Origins of New English Words

This paper is a research project that studies recent additions to the English language, the word formation processes, and the general subject areas to which these new words belong.

This paper reports that, to get a representative sample of new words, all 101 entries in the T, U, and V sections of the Oxford Dictionary of New Words, published in 1997, were used as a sample. The author states that the sample reveals a very low degree of borrowing from other languages; instead, internal word formation processes, such as compounding, semantic change, derivation, and abbreviation are used to form the new words. The paper concludes that, as long as English is a dominant global language, it is unlikely that this trend towards internal coinage in favor of borrowing will change.

Table of Contents
Introduction
Method
Results
Discussion
Conclusion
“Instead, compounding was used to form the majority (40%) of the new words in the sample. These were often adjective-noun or noun-noun compounds such as “tight building syndrome” and “theme park”. This process produces words that are usually self-evident in a simple, logical manner, and it is hardly surprising that it is as frequently used in the formation of new words today as it has been throughout the history of the language.Derivation processes were used to form about 12% of the sample. As well as existing affixes being attached to existing words (“tankie”), a number of new prefixes and suffixes such as ?-ware? and ?techno-? were attached to pre-existing words to create new lexical items (“technobabble”).”

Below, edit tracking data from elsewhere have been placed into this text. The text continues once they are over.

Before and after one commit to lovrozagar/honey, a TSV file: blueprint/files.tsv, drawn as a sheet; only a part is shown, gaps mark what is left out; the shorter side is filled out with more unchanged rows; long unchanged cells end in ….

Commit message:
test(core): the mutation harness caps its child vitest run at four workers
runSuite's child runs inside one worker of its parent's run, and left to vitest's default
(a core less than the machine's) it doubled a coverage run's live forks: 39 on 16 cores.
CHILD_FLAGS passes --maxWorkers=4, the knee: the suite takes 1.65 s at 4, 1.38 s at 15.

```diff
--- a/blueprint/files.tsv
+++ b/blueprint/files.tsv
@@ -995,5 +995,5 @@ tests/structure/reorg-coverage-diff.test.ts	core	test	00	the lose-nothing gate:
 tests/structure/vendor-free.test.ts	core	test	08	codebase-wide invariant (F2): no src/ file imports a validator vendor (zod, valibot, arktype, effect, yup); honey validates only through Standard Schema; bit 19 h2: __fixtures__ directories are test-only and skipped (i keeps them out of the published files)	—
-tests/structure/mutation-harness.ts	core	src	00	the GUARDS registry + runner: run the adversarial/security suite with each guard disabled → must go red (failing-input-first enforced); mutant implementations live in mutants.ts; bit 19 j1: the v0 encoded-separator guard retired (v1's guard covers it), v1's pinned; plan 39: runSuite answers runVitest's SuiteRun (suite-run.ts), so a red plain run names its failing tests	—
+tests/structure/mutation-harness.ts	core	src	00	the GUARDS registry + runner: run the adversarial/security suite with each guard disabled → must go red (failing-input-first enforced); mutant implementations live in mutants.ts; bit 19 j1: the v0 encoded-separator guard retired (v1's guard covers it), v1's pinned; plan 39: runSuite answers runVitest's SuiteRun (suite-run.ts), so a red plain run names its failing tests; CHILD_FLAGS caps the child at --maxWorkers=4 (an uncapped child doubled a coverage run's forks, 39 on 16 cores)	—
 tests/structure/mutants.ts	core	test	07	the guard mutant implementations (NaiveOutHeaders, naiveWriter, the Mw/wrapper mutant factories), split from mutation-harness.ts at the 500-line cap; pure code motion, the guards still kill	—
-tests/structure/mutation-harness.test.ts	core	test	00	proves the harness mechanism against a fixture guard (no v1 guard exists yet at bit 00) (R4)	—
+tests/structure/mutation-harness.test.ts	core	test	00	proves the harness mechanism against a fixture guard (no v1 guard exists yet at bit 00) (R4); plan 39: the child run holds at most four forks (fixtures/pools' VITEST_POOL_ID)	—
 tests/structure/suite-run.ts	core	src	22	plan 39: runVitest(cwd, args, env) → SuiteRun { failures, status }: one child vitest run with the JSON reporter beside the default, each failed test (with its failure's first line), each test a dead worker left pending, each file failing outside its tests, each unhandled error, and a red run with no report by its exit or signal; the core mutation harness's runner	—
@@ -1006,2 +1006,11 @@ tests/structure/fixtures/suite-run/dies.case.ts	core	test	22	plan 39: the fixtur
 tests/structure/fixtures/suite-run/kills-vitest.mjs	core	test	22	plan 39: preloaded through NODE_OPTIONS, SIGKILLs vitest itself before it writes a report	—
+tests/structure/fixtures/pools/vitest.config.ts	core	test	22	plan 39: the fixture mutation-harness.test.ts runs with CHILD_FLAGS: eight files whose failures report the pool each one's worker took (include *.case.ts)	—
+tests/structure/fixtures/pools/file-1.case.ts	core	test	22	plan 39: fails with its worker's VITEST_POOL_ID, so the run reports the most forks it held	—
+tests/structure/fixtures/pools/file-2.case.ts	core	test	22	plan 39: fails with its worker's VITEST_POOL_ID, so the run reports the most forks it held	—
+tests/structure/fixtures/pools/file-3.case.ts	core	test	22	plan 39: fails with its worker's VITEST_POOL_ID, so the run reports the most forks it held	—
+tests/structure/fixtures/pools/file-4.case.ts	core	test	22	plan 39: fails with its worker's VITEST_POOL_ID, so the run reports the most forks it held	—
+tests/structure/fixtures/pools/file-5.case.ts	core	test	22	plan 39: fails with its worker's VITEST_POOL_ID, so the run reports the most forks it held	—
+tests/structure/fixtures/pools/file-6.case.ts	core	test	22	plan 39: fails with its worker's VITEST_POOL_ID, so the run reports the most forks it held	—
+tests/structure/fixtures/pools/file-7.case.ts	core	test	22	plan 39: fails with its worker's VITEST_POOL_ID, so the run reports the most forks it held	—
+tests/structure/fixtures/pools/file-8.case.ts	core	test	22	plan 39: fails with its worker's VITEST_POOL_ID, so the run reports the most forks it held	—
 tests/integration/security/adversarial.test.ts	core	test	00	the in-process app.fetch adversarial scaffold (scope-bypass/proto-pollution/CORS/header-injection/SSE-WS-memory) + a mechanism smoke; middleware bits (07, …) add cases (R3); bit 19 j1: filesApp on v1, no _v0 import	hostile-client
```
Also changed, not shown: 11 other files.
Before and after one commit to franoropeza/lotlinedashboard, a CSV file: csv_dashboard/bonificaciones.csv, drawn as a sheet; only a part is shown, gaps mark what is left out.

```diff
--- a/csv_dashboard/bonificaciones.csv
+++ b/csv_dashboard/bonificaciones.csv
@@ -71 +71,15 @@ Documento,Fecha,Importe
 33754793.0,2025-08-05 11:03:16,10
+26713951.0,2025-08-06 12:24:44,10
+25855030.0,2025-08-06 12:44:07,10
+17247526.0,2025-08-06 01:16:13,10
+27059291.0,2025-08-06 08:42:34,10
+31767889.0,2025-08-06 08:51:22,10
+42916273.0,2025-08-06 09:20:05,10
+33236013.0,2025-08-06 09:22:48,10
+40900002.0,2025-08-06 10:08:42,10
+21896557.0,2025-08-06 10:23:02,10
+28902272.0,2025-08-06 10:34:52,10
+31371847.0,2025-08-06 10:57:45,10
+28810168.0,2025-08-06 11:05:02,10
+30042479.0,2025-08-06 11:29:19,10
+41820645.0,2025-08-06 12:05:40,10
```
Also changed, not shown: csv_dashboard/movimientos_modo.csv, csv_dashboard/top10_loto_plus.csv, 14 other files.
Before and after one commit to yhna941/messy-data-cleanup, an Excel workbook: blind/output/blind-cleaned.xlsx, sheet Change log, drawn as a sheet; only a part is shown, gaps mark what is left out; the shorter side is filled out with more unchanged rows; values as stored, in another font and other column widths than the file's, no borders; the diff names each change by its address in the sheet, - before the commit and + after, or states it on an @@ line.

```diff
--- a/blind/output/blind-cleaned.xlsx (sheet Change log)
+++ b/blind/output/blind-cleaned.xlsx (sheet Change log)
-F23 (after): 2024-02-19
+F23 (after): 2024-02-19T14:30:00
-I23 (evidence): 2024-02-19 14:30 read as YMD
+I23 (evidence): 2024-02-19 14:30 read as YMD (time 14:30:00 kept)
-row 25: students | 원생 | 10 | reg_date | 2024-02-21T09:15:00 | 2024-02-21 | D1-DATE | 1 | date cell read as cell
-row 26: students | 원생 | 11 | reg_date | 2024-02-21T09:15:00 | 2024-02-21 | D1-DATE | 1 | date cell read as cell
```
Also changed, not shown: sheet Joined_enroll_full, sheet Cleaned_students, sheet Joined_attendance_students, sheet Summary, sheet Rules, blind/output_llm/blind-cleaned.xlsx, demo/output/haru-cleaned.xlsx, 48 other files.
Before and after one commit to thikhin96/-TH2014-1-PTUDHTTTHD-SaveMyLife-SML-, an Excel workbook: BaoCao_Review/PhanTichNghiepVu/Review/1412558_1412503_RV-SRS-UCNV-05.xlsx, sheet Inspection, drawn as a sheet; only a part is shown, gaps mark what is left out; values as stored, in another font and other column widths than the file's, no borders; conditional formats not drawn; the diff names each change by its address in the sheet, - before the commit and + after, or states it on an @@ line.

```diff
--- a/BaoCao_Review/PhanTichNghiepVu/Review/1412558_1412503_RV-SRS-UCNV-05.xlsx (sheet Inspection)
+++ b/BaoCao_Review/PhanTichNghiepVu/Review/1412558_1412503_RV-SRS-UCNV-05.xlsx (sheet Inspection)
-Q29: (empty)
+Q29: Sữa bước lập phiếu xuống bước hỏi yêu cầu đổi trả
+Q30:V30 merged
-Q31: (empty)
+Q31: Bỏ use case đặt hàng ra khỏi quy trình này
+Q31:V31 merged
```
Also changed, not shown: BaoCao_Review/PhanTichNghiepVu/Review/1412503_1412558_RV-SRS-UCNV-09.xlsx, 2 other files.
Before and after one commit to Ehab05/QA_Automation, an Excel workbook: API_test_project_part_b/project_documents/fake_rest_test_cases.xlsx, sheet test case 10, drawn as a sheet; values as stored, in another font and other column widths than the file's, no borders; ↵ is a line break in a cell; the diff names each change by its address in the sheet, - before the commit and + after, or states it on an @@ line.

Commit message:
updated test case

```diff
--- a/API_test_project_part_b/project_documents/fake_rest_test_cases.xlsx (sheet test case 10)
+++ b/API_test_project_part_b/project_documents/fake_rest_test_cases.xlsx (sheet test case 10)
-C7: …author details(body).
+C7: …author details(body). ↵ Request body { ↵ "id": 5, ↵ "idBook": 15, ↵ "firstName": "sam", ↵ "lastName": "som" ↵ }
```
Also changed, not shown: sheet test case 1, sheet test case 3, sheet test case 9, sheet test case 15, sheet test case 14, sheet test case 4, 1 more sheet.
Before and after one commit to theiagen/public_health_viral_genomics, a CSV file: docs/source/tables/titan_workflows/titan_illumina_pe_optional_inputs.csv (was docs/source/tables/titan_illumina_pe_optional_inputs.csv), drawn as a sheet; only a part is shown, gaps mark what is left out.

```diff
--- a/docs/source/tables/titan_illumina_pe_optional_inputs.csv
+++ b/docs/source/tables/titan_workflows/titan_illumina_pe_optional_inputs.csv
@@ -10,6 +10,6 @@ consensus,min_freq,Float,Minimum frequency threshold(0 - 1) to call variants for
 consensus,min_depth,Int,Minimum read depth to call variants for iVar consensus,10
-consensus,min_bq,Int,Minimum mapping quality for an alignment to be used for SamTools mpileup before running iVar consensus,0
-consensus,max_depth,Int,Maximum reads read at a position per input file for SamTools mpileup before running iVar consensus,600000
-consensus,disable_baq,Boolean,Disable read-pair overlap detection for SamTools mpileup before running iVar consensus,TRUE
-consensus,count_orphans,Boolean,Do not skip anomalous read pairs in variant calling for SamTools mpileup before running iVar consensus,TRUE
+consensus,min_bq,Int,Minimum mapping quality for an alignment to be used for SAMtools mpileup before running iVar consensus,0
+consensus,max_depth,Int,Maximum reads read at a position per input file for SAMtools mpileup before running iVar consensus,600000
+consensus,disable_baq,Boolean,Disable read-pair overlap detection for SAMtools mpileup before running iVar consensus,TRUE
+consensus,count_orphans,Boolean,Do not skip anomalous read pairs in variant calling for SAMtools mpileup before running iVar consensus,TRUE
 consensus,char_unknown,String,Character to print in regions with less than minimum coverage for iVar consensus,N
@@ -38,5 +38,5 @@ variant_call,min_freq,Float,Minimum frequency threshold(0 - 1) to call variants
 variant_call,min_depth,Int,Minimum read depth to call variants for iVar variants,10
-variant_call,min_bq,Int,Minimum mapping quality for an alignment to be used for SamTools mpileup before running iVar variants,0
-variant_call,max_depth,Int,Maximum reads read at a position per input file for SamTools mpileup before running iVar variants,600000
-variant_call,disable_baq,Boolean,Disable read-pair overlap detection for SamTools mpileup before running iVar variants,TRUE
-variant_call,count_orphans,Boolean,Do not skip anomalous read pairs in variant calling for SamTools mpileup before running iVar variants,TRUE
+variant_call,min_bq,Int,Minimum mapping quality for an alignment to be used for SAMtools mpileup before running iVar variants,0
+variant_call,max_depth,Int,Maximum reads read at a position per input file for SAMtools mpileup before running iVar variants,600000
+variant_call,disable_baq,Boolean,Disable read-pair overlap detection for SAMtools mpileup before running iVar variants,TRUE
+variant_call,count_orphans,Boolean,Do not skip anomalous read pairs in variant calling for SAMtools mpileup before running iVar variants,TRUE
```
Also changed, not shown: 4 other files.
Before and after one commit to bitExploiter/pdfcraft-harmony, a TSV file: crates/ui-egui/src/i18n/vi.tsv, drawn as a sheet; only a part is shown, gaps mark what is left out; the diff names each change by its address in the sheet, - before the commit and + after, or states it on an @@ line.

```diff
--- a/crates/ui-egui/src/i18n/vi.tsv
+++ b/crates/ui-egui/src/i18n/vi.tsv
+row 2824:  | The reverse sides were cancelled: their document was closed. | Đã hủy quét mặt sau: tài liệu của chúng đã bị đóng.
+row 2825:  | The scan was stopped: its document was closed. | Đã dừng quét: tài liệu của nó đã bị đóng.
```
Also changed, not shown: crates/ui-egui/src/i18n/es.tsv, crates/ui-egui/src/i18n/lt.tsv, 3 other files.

Leave a Reply

Your email address will not be published. Required fields are marked *